Students, researchers, and professionals in computer networking require a firm conceptual understanding of its foundations. Mathematical Foundations of Computer Networking provides an intuitive yet rigorous introduction to these essential mathematical principles and techniques.
Assuming a basic grasp of calculus, this book offers sufficient detail to serve as the only reference many readers will need. Each concept is described in four ways: intuitively; using appropriate mathematical notation; with a numerical example carefully chosen for its relevance to networking; and with a numerical exercise for the reader.
The first part of the text presents basic concepts, and the second part introduces four theories in a progression that has been designed to gradually deepen readers’ understanding. Within each part, chapters are as selfcontained as possible.
The first part covers probability; statistics; linear algebra; optimization; and signals, systems, and transforms. Topics range from Bayesian networks to hypothesis testing, and eigenvalue computation to Fourier transforms.
These preliminary chapters establish a basis for the four theories covered in the second part of the book: queueing theory, game theory, control theory, and information theory. The second part also demonstrates how mathematical concepts can be applied to issues such as contention for limited resources, and the optimization of network responsiveness, stability, and throughput.
Table of Contents
 Title Page
 Copyright Page
 Contents
 Preface
 1. Probability

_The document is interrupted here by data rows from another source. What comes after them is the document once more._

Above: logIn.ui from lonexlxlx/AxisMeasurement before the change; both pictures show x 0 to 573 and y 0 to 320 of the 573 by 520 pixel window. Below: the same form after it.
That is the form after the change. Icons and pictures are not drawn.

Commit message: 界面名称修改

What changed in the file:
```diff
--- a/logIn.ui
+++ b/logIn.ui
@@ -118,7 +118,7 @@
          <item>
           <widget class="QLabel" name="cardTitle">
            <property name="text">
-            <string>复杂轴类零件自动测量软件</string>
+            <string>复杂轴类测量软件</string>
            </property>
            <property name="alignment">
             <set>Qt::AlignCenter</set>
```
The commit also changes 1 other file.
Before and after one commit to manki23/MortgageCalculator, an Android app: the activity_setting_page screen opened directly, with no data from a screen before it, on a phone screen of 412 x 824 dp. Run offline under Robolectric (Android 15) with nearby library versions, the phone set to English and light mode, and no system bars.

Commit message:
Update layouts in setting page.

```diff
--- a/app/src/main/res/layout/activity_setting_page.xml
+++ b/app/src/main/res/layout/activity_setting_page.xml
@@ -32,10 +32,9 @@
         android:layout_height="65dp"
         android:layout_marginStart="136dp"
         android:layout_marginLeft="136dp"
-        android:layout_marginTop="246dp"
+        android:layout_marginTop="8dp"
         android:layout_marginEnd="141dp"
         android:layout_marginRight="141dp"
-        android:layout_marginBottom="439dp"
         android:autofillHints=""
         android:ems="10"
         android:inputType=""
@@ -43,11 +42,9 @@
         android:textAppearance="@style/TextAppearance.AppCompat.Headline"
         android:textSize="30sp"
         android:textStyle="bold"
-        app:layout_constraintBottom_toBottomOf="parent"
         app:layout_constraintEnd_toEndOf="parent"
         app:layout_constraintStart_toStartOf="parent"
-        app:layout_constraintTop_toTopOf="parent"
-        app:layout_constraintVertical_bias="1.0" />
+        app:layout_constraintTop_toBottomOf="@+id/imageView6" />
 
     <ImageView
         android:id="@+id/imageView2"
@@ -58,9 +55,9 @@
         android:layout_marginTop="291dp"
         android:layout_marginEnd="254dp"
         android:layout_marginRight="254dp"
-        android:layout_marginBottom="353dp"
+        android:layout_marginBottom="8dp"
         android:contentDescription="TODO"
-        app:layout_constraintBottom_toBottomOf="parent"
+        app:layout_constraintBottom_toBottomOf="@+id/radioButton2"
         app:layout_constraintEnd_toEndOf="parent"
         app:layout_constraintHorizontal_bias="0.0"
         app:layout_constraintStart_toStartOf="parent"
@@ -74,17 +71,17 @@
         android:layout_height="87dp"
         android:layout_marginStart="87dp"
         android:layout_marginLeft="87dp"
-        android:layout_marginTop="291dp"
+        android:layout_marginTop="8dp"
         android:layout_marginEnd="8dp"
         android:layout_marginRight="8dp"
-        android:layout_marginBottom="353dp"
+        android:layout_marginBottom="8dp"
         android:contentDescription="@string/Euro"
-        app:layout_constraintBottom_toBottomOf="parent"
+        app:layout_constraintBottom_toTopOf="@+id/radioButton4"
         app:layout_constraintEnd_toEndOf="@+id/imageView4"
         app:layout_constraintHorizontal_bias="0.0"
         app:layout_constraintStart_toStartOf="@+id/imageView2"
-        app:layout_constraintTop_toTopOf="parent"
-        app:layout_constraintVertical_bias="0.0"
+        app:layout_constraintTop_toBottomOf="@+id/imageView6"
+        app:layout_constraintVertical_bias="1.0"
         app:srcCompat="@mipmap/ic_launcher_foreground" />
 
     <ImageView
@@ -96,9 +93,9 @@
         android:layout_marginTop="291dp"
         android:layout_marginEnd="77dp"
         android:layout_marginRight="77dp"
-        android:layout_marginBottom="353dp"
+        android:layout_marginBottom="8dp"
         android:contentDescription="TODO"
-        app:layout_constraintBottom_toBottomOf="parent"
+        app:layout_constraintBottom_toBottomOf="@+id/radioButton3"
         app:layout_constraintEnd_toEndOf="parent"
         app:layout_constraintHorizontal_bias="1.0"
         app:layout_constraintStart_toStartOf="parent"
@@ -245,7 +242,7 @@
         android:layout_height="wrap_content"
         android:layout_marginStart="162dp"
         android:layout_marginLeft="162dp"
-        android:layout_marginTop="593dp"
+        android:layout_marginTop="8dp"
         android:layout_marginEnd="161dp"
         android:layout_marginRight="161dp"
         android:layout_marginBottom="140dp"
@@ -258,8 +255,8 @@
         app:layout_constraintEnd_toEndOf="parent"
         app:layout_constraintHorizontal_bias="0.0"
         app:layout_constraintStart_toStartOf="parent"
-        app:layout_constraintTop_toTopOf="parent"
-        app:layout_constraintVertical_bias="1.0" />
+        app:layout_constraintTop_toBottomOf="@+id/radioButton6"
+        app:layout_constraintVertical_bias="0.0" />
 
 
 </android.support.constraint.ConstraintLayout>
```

2. Statistics
 2.1. Sampling a Population
 2.2. Describing a Sample Parsimoniously
 2.3. Inferring Population Parameters from Sample Parameters
 2.4. Testing Hypotheses about Outcomes of Experiments
 2.5. Independence and Dependence: Regression and Correlation
 2.6. Comparing Multiple Outcomes Simultaneously: Analysis of Variance
 2.7. Design of Experiments
 2.8. Dealing with Large Data Sets
 2.9. Common Mistakes in Statistical Analysis
 2.10. Further Reading
 2.11. Exercises
 3. Linear Algebra
 4. Optimization

5. Signals, Systems, and Transforms
 5.1. Background
 5.2. Signals
 5.3. Systems
 5.4. Analysis of a Linear TimeInvariant System
 5.5. Transforms
 5.6. The Fourier Series
 5.7. The Fourier Transform and Its Properties
 5.8. The Laplace Transform
 5.9. The Discrete Fourier Transform and Fast Fourier Transform
 5.10. The Z Transform
 5.11. Further Reading
 5.12. Exercises
 6. Stochastic Processes and Queueing Theory
 7. Game Theory

8. Elements of Control Theory
 8.1. Overview of a Controlled System
 8.2. Modeling a System
 8.3. A FirstOrder System
 8.4. A SecondOrder System
 8.5. Basics of Feedback Control
 8.6. PID Control
 8.7. Advanced Control Concepts
 8.8. Stability
 8.9. State Space–Based Modeling and Control
 8.10. Digital Control
 8.11. Partial Fraction Expansion
 8.12. Further Reading
 8.13. Exercises
 9. Information Theory
 Solutions to Exercises
 Index
Product Information
 Title: Mathematical Foundations of Computer Networking
 Author(s):
 Release date: April 2012
 Publisher(s): AddisonWesley Professional
 ISBN: 9780132826143